## Work instruction
Each line below that contains "redux" counts once; report the total and nothing more.

┌─ Available data

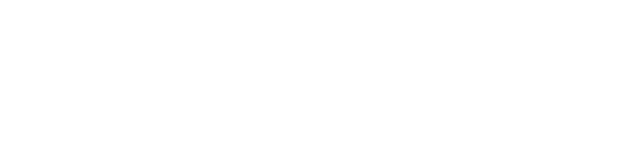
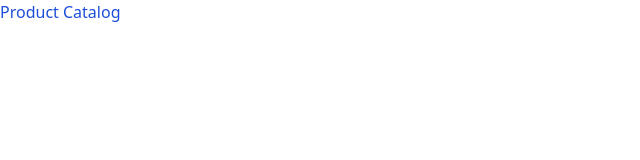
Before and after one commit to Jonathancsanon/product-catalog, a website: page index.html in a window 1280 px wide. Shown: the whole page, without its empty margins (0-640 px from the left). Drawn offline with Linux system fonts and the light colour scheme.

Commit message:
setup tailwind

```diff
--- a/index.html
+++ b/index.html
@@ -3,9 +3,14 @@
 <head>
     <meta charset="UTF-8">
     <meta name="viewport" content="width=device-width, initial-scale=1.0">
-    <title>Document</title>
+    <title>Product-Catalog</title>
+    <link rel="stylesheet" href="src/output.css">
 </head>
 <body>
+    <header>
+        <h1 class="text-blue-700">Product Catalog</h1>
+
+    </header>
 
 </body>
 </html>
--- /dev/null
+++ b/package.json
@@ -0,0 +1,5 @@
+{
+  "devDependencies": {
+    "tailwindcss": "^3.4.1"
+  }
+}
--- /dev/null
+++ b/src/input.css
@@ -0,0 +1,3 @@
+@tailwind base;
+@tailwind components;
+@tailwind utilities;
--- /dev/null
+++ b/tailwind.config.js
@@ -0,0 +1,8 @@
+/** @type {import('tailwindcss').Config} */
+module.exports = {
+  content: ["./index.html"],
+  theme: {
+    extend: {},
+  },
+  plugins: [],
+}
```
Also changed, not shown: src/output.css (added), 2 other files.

└─
┌─ Available data

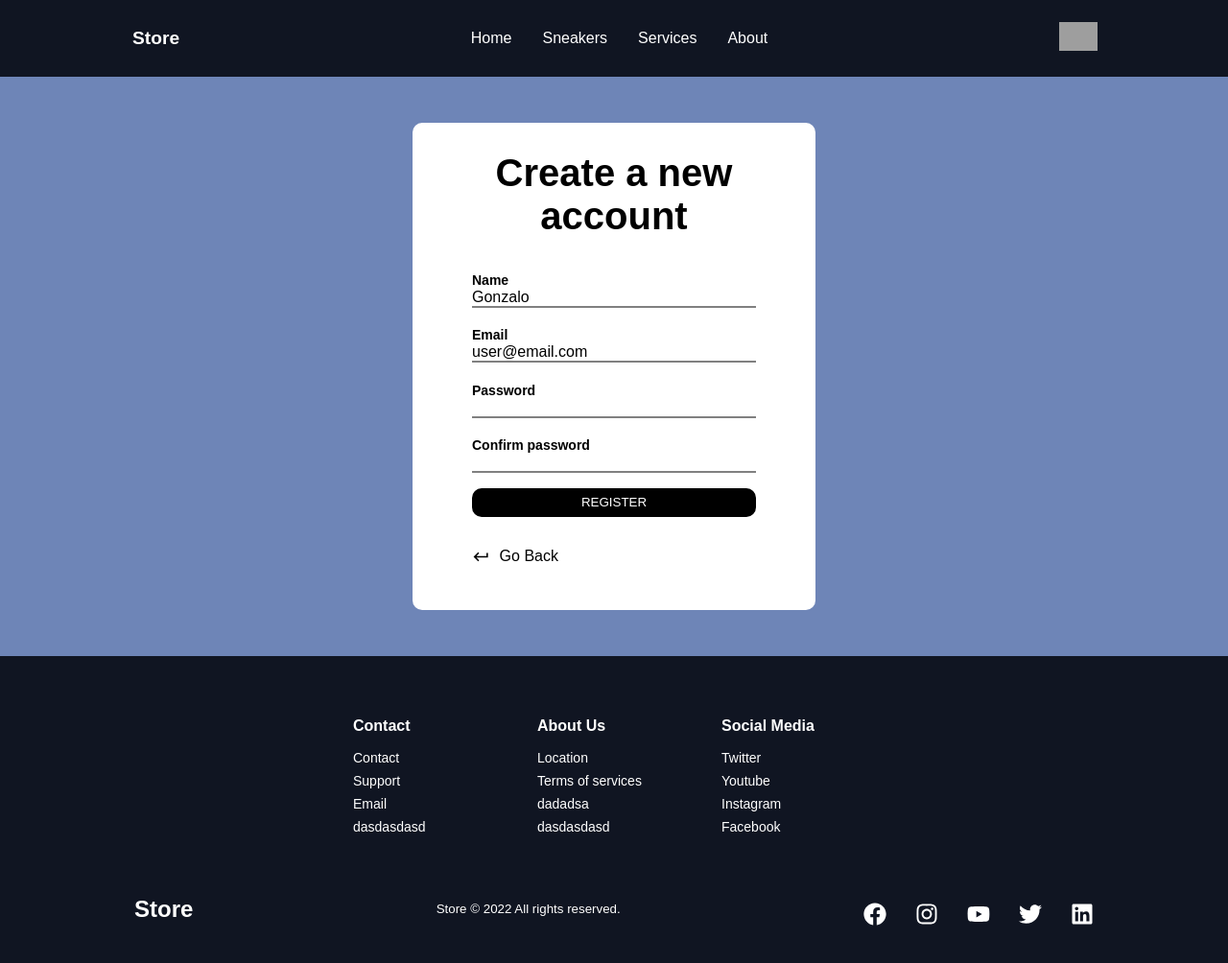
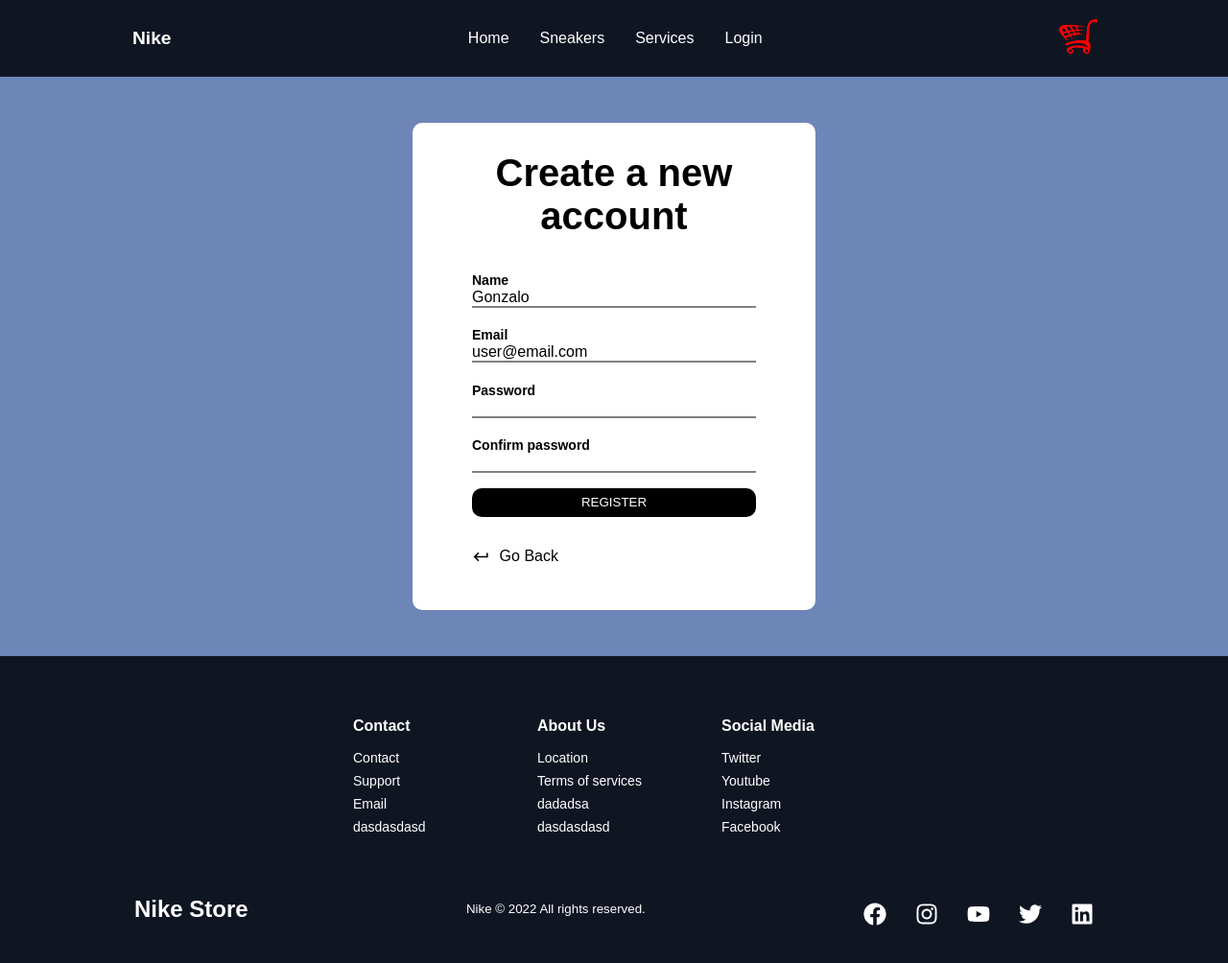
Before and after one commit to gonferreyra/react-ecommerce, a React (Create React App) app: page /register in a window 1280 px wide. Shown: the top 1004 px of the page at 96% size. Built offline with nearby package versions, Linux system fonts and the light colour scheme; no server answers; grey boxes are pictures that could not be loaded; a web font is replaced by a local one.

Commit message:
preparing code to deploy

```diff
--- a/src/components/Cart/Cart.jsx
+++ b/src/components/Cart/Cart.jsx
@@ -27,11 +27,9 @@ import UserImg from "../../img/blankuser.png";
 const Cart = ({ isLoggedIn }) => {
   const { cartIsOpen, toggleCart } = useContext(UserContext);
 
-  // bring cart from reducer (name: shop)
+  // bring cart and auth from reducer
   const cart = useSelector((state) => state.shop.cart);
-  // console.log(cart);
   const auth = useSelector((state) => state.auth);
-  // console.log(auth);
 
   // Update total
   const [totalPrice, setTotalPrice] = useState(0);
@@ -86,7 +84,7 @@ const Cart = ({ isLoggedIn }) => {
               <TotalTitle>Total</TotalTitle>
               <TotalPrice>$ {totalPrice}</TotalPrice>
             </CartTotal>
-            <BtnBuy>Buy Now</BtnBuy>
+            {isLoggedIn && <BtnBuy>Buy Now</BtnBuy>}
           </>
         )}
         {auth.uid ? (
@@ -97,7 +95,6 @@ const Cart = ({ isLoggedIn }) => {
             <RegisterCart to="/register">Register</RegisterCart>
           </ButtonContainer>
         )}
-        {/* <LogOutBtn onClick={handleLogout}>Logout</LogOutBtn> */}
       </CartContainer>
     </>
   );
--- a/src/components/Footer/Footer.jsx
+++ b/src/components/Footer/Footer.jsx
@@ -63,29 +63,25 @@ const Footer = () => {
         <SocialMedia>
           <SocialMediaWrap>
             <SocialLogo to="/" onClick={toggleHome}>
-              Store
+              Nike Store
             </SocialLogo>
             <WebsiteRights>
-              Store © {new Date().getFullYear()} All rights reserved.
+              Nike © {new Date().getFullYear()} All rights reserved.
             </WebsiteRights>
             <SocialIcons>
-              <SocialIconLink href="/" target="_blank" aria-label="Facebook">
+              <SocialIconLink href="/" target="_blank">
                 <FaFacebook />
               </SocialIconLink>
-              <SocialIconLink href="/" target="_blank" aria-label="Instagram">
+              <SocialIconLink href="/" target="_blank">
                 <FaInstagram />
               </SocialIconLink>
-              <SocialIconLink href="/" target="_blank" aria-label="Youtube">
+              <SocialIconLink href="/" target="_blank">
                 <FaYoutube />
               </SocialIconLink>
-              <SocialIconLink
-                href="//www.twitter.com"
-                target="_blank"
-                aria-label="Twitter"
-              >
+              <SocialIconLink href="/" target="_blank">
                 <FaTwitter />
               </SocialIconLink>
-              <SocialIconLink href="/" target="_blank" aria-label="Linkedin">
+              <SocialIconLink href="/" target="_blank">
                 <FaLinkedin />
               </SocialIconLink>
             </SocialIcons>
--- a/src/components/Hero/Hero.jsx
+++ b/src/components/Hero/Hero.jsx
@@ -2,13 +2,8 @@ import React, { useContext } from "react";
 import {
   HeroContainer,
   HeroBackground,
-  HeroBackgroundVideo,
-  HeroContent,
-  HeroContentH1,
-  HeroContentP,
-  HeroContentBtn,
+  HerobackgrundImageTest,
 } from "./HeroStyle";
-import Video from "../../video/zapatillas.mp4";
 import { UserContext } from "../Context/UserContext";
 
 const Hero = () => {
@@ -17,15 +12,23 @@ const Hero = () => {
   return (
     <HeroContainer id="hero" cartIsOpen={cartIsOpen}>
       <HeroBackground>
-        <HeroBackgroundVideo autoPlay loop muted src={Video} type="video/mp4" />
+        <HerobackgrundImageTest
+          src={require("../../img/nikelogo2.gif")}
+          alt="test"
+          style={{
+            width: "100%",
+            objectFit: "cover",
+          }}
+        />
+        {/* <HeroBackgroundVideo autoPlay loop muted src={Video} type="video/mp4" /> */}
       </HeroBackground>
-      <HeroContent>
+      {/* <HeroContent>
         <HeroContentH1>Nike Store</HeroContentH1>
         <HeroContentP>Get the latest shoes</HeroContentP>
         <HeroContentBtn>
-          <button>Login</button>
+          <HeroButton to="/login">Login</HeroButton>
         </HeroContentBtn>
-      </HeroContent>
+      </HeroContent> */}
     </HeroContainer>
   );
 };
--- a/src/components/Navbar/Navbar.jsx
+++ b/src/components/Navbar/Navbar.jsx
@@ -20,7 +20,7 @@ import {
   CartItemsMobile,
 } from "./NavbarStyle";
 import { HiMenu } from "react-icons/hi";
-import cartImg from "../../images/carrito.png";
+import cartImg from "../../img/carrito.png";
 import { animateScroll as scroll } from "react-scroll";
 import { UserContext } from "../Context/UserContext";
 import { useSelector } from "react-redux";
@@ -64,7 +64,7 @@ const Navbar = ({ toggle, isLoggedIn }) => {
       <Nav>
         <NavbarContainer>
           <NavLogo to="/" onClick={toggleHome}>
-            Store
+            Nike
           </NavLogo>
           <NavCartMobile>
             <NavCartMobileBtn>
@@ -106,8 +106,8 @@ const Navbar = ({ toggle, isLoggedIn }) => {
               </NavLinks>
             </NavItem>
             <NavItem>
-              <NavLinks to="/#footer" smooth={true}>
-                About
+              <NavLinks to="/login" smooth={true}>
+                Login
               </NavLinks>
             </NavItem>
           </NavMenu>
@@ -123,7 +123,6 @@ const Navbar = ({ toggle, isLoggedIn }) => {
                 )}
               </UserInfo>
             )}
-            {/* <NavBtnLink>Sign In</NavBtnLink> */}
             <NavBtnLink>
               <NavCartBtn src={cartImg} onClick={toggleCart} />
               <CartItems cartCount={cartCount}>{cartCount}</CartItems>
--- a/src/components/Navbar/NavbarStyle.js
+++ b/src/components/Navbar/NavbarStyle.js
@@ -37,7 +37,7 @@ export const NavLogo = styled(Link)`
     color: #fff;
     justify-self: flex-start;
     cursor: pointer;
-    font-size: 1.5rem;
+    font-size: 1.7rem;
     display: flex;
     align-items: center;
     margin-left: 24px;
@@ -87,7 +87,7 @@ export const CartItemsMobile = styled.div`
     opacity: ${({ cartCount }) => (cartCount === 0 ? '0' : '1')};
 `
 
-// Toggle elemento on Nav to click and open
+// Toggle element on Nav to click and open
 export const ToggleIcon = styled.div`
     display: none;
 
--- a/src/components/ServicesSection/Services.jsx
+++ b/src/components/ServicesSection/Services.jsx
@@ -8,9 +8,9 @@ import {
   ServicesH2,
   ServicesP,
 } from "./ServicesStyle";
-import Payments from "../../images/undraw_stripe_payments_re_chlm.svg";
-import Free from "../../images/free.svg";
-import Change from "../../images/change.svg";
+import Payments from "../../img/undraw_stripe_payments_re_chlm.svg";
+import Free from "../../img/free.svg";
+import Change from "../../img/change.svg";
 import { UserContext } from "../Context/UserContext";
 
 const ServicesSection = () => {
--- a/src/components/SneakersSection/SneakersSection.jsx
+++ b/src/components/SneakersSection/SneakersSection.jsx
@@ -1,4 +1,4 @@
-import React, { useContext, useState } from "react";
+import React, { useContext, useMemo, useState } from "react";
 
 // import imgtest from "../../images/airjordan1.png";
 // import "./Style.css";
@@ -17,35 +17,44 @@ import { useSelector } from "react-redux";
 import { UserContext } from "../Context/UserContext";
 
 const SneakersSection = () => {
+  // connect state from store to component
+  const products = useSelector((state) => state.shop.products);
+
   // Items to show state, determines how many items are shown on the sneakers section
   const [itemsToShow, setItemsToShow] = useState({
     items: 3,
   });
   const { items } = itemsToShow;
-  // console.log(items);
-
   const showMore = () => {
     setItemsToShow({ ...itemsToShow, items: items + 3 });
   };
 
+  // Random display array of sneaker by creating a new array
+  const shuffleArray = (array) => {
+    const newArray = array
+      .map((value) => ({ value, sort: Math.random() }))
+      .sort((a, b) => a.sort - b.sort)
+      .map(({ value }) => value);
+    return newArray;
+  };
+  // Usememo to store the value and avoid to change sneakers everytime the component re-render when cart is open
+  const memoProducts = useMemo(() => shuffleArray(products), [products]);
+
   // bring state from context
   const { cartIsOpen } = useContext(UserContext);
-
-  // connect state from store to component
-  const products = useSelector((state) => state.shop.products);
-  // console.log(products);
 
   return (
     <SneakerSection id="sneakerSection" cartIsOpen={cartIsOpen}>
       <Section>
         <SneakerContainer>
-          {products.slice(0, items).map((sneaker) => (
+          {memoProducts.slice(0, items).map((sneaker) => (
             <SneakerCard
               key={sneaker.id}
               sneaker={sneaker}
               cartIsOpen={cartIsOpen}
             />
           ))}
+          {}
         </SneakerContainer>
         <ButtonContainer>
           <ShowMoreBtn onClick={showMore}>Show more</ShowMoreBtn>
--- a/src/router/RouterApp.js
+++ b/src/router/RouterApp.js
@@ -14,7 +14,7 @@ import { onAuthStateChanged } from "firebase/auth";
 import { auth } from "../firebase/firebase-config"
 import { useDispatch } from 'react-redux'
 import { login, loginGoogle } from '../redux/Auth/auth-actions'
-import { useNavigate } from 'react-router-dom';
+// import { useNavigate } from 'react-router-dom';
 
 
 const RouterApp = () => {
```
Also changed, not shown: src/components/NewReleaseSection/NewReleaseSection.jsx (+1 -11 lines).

└─

## Response to this task
4